Ever wondered what it's like to take orders from your brother and play in the shadow of your hero and one of your country's sporting legends?
Darren Bravo is a rapidly rising star for the West Indies and is in the team that opened their Champions Trophy campaign with a comfortable win over Pakistan.
Bravo was joined by team-mate Tino Best on Saturday's Cricket AM to reveal a few thoughts on the squad, what it takes to be a quick bowler and also the joy and pressure of being in a famous cricketing family.
Darren, aged 24, is the baby Bravo compared to half-brother and current Windies skipper Dwayne (five years older) and said: "Dwayne's a genuine leader and I look up to him and I respect him.
"I'm really happy for him and most of the guys on the team respect him. He's always given his all and it's great to have him as a brother and a role model and I just want to keep encouraging him to do his best."
There must be something in the water in Santa Cruz in Trinidad and Tobago where all the Bravos nurtured their cricket skills, as well as another Windies star Brian Lara who is Darren's cousin.
Lara, who retired from the international stage in 2007, said about Darren recently: "Driving through the village in Santa Cruz, I would stop and see him with one hand holding his shorts up and the other with a bat in it. There are some similarities between how he approaches his game and how I did. I am sure he will be a world class player."
Bravo added: "Every time I saw Brian in the newspaper I always cut it out and stick it on my bedroom wall. The wall was covered. I never used to look at any other batsman and every time I saw him play on TV I'd always pick up a bat and go outside to play. He's a role model and I look up to him a lot. I'm happy to know him and share a beautiful relationship with him."
While Darren grabs the headlines with the blade, it is the ball that makes Best an explosive and thrilling performer.
Tino, whose uncle Carlisle Best hooked his first scoring shot in Test cricket for six off Ian Botham in Jamaica in 1986, was asked by Sarah-Jane on Cricket AM what the secret was to fast bowling.
"I love bowling quick," the 31-year-old said. "It's all about desire. I love Test cricket more than anything. I like to bowl two innings and 15-16 overs a day.

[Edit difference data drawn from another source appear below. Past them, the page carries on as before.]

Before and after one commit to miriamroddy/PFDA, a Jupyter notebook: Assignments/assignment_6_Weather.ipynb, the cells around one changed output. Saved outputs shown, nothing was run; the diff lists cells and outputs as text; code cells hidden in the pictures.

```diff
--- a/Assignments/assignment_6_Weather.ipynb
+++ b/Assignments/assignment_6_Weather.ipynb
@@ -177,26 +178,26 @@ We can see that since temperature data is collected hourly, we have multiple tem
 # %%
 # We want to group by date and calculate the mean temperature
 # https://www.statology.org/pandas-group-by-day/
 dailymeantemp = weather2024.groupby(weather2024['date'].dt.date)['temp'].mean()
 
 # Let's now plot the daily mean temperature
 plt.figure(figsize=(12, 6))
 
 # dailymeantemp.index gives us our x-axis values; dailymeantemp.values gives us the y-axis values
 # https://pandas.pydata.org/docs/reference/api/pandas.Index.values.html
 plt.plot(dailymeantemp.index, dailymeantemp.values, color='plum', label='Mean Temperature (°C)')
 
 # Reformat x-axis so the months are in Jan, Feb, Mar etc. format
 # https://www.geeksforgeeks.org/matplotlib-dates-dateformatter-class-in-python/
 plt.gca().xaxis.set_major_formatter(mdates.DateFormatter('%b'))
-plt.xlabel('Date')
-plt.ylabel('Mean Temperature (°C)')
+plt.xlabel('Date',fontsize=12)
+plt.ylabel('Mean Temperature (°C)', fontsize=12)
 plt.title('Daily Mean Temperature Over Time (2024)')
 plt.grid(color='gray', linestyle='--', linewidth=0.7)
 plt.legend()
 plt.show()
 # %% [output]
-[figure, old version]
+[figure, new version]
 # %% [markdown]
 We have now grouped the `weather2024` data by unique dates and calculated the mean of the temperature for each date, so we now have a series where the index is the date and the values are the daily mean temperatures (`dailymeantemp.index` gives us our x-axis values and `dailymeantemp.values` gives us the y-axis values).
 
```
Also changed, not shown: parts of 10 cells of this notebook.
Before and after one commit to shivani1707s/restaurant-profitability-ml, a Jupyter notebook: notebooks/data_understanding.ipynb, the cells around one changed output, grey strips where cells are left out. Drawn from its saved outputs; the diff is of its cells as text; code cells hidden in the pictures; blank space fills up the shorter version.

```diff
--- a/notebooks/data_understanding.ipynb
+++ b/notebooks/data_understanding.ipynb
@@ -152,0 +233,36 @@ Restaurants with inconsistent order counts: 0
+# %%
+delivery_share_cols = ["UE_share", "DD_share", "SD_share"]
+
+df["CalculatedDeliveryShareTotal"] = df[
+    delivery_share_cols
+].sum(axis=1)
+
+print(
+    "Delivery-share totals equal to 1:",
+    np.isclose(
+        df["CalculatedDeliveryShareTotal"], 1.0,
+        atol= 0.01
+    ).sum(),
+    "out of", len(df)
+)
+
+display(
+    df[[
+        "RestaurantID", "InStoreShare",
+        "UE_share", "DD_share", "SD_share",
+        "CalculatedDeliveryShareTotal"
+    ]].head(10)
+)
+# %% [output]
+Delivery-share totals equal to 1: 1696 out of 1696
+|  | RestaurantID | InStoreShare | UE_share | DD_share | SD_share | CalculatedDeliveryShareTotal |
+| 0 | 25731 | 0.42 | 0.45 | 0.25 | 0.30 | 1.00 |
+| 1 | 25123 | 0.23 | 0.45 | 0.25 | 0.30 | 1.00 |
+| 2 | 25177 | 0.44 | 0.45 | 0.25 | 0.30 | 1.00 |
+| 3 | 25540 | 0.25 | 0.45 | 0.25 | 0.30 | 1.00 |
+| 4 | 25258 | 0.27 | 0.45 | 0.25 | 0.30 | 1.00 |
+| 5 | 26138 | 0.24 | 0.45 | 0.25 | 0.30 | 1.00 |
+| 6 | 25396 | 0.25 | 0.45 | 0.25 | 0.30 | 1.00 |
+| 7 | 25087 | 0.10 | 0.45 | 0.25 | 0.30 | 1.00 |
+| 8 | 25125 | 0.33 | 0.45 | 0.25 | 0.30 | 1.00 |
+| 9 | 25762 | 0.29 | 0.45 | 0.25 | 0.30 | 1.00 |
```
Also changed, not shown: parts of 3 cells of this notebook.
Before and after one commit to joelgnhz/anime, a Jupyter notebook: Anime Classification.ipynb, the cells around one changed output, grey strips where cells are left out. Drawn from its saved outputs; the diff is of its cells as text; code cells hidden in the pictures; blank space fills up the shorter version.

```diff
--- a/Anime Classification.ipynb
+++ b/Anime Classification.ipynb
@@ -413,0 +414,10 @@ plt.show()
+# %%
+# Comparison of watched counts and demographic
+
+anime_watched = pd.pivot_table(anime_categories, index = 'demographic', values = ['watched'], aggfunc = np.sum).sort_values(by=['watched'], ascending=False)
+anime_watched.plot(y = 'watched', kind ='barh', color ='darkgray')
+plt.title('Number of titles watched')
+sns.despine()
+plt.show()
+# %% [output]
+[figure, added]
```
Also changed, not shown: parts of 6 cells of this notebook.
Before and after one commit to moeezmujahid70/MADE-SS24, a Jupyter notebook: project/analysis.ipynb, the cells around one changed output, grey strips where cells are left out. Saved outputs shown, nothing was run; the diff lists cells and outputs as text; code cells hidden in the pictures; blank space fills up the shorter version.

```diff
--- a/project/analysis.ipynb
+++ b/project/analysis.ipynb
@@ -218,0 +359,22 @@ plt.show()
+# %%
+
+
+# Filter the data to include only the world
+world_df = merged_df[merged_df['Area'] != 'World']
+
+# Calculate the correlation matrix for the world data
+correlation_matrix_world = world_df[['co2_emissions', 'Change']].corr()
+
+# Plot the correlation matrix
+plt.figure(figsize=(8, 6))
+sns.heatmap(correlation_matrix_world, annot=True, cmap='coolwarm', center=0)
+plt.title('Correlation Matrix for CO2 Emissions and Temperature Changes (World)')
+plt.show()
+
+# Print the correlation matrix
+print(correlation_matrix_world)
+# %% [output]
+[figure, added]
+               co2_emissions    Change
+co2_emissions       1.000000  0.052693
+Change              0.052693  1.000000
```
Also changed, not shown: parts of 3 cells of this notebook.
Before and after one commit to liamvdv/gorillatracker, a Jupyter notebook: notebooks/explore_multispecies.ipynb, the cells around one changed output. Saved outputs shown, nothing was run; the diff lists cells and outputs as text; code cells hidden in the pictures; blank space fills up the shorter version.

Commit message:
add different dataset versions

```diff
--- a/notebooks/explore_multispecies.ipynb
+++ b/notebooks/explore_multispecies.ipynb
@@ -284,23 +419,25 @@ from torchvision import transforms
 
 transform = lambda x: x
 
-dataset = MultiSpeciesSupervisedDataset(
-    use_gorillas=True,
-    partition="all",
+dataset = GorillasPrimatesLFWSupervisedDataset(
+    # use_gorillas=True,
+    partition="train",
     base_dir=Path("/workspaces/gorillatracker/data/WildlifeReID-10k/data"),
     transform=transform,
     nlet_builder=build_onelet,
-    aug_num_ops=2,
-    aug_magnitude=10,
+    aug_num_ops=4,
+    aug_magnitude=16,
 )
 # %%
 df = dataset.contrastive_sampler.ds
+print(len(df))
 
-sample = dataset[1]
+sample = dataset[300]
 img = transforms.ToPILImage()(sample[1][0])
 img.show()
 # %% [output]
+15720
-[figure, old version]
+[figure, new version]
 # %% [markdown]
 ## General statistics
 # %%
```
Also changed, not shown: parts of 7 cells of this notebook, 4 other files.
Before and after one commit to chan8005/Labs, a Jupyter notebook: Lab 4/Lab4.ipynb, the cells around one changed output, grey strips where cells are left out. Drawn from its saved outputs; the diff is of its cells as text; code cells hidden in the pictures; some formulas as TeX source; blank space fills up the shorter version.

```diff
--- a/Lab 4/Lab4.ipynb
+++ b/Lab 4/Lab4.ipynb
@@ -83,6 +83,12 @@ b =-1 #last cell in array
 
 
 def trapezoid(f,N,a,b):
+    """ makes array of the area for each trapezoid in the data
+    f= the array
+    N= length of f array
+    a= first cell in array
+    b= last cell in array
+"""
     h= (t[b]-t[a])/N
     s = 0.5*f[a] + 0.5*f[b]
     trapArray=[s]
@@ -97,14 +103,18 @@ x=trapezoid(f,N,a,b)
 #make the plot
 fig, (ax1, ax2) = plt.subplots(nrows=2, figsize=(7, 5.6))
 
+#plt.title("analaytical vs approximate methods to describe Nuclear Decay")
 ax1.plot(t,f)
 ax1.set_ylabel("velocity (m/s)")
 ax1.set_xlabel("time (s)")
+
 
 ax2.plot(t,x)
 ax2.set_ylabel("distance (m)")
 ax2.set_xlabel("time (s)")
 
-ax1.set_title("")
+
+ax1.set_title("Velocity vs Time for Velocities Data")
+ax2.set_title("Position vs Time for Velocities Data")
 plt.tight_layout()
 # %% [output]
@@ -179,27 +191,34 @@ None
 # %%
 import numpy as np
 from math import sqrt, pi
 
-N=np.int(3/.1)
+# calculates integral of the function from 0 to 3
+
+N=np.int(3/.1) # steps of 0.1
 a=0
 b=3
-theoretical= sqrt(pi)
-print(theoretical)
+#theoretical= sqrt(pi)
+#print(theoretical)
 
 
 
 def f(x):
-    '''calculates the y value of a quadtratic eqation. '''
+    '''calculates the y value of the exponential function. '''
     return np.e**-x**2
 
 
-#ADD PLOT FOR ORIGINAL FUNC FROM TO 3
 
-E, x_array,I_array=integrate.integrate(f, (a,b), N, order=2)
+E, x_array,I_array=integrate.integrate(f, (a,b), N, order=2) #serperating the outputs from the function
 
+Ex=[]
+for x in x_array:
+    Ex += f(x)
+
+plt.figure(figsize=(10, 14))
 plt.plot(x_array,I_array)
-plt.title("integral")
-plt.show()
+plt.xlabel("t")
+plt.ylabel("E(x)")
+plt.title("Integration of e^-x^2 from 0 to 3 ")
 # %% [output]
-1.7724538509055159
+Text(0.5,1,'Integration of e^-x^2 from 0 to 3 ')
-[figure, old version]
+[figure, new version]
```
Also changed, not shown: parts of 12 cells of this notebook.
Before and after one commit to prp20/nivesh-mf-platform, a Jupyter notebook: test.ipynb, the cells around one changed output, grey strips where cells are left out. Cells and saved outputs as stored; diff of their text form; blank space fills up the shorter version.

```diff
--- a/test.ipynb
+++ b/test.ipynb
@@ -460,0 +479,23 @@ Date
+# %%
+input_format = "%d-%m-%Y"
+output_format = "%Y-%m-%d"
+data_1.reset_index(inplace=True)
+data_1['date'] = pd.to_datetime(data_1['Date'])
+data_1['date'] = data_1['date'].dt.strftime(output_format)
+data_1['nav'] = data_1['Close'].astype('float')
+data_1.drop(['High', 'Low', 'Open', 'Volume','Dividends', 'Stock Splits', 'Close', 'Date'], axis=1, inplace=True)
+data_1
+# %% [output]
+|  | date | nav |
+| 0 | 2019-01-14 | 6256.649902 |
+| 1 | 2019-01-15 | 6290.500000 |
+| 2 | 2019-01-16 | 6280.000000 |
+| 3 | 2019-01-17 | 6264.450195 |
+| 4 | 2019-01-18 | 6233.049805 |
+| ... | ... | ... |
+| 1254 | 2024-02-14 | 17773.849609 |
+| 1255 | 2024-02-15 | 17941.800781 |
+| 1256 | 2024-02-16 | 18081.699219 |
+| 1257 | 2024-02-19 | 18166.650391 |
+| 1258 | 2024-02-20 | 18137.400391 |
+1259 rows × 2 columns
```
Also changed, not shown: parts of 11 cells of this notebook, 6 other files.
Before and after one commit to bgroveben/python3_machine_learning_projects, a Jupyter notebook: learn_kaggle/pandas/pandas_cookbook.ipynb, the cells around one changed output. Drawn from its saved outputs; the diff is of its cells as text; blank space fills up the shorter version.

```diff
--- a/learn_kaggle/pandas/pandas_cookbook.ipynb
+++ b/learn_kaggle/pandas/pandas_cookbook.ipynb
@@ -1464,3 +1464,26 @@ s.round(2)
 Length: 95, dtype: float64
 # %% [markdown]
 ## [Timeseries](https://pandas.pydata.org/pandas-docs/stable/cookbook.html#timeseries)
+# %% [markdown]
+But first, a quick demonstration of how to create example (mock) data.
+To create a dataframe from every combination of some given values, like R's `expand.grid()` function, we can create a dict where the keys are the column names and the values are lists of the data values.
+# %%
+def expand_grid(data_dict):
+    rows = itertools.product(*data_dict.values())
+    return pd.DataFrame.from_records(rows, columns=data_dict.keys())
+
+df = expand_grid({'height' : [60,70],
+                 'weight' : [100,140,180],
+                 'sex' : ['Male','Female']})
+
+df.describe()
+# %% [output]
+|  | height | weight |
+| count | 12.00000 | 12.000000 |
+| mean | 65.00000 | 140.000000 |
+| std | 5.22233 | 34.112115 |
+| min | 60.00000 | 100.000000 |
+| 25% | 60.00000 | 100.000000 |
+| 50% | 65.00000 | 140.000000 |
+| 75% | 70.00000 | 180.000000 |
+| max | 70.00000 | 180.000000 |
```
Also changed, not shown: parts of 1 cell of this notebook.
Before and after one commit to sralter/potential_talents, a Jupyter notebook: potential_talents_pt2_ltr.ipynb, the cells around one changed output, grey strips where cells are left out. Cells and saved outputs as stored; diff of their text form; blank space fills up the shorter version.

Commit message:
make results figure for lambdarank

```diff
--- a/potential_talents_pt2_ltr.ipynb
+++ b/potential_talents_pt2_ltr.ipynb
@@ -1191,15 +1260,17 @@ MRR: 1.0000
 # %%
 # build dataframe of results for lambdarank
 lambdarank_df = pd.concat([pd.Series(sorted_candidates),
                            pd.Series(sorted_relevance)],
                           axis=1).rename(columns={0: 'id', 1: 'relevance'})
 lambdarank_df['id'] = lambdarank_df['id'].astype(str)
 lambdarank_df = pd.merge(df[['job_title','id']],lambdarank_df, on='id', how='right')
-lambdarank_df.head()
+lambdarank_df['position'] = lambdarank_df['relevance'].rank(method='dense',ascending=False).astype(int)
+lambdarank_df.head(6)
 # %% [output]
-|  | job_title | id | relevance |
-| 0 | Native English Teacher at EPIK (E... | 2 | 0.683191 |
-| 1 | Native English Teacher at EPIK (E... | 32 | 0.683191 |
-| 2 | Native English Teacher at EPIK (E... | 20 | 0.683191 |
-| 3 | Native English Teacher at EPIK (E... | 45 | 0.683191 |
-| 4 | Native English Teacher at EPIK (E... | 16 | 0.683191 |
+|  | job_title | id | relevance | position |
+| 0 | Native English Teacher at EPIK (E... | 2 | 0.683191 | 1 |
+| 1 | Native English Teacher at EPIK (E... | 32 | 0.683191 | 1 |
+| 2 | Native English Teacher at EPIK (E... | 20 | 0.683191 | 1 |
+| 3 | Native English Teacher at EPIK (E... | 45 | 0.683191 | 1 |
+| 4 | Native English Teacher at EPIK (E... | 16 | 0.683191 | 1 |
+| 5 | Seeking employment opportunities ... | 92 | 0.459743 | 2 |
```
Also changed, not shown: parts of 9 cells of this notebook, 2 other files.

"That's four spells a day and ice and hot baths at the end of a Test match. I feel 50 years-old at the end of the match but Test cricket tests your skills, temperament and your desire to bowl quick.
"People ask me if I do weights but it's all in the mind and how hungry you are and that's how you want to be remembered. I might not get 300 wickets but people will remember you for your heart and give it your all."